REQUIRED WORK:
Tally every line in the entries below that holds "currentDate", then give only the total.

SUPPLIED MATERIAL:
--------------------------------------------------

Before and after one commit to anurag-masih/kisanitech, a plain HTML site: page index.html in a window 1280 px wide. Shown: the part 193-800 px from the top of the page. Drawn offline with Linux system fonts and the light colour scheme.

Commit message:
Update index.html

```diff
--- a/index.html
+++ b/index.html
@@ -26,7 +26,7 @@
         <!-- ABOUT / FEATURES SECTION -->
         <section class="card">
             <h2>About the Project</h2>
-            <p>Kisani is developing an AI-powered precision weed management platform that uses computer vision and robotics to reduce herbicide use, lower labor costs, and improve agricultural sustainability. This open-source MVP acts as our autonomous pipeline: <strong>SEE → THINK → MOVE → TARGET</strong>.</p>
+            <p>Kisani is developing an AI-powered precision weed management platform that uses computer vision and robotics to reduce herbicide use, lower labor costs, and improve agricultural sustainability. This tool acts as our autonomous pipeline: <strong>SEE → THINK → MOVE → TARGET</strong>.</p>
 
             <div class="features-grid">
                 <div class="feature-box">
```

--------------------------------------------------

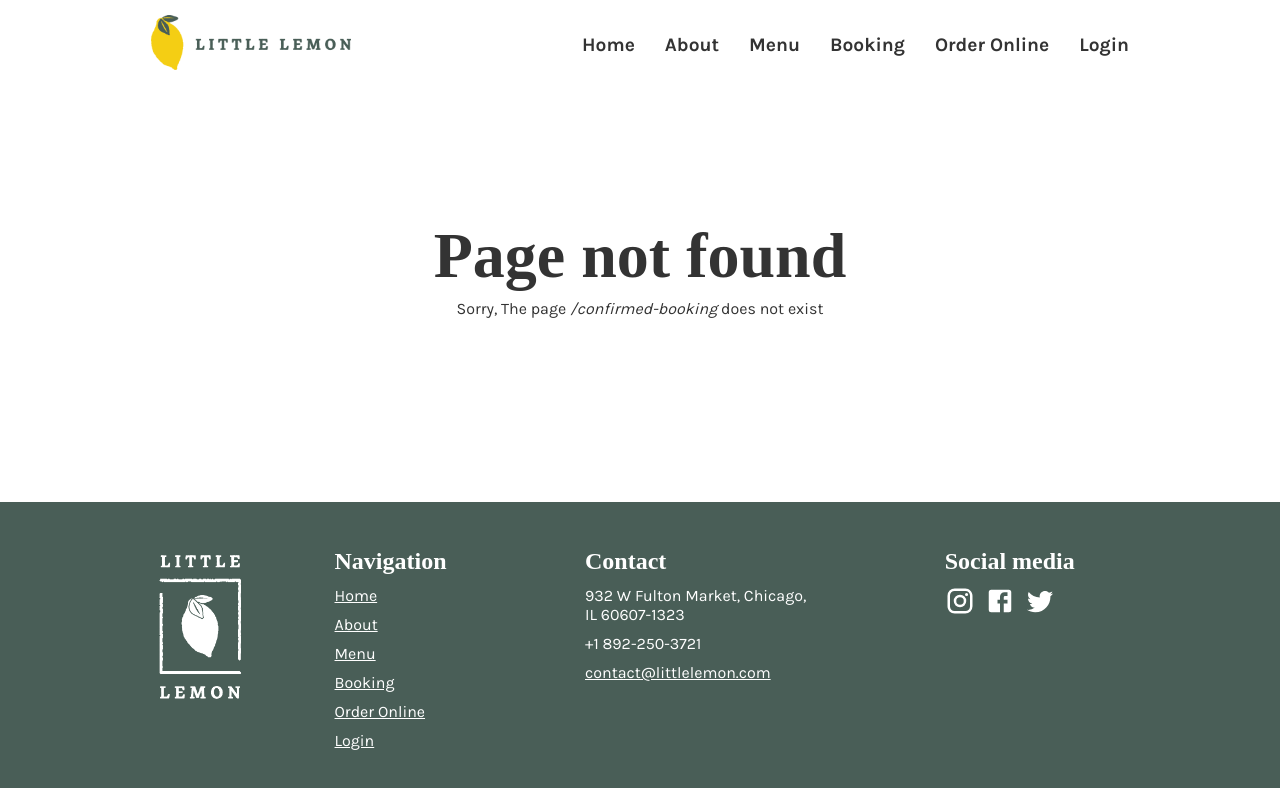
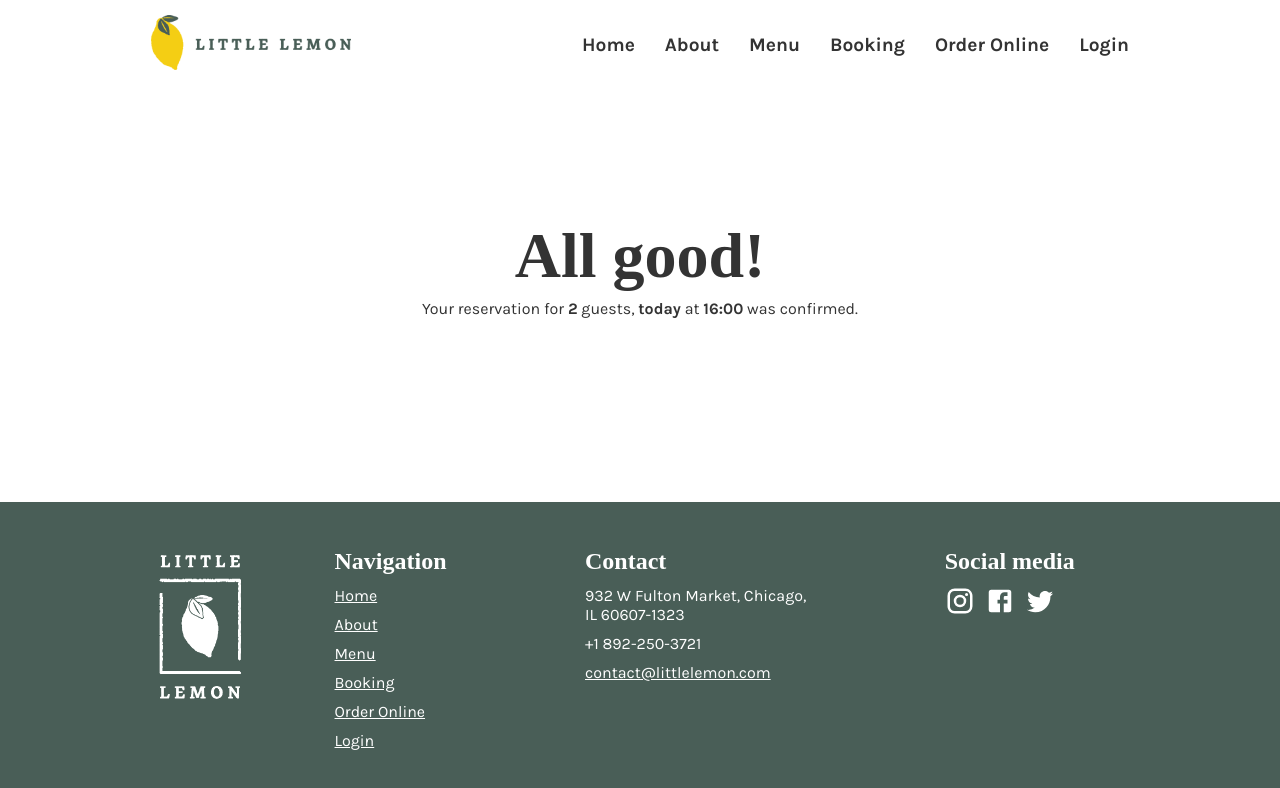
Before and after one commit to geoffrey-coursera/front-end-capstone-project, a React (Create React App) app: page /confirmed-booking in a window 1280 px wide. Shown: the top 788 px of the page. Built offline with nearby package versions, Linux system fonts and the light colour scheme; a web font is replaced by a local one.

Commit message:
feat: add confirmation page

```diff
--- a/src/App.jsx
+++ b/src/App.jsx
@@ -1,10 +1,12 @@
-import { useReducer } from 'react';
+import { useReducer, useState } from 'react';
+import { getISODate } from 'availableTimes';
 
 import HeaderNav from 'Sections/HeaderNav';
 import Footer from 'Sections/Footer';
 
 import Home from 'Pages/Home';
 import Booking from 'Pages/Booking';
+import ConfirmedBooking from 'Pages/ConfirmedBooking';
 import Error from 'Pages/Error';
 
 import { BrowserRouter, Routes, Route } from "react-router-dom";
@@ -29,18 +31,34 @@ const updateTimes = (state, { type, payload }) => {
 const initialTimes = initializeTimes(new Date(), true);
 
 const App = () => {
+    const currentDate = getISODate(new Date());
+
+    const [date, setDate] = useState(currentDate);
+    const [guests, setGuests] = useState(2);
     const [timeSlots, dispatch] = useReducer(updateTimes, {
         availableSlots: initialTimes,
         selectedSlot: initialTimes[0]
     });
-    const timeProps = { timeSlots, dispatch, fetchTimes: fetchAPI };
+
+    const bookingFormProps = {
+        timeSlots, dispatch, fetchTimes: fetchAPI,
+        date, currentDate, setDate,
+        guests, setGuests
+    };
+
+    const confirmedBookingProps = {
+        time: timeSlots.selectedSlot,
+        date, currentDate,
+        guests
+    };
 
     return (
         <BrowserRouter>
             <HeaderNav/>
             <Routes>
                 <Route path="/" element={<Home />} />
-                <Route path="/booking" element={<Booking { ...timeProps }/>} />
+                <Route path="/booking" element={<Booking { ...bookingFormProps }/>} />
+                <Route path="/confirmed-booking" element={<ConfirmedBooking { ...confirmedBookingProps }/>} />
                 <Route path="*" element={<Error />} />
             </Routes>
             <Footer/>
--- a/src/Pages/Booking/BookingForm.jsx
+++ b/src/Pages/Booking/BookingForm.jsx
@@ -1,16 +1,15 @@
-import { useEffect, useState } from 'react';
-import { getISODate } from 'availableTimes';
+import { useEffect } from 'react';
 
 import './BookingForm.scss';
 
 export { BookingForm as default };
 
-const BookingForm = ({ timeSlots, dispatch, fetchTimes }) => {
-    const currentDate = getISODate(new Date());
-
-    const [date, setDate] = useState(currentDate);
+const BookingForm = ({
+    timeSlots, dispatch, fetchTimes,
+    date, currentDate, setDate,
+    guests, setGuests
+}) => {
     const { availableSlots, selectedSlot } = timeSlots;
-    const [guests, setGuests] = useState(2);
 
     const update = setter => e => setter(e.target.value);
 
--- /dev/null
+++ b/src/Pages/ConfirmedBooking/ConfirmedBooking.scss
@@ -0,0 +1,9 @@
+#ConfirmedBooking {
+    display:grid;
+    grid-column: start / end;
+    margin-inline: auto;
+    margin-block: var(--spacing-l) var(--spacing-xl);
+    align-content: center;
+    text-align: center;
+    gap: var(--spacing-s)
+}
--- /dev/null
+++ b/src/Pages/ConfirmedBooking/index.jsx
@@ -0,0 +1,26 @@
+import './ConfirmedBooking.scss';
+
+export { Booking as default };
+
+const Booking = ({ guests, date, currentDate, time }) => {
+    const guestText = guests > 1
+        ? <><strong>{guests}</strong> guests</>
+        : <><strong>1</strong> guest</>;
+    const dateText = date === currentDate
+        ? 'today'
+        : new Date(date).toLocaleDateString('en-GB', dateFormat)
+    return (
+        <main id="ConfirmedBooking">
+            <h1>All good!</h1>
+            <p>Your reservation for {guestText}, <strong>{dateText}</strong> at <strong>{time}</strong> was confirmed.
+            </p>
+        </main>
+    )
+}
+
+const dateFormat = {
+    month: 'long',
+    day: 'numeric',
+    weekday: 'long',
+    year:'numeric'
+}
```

--------------------------------------------------

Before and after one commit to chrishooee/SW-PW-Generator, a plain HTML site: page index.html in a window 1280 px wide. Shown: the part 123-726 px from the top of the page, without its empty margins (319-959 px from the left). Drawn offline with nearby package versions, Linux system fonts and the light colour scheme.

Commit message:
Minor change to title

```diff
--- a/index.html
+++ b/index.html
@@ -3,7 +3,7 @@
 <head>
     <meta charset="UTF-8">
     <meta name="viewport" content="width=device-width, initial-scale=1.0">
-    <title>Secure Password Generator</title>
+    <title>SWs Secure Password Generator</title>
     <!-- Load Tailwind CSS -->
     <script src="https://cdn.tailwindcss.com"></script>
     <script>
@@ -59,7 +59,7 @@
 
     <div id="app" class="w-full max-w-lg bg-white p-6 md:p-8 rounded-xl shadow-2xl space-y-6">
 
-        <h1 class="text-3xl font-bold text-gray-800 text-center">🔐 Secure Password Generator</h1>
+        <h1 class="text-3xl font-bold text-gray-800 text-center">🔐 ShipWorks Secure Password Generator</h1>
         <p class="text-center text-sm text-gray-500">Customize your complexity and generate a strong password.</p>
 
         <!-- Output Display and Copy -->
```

--------------------------------------------------

EXPECTED ANSWER:
9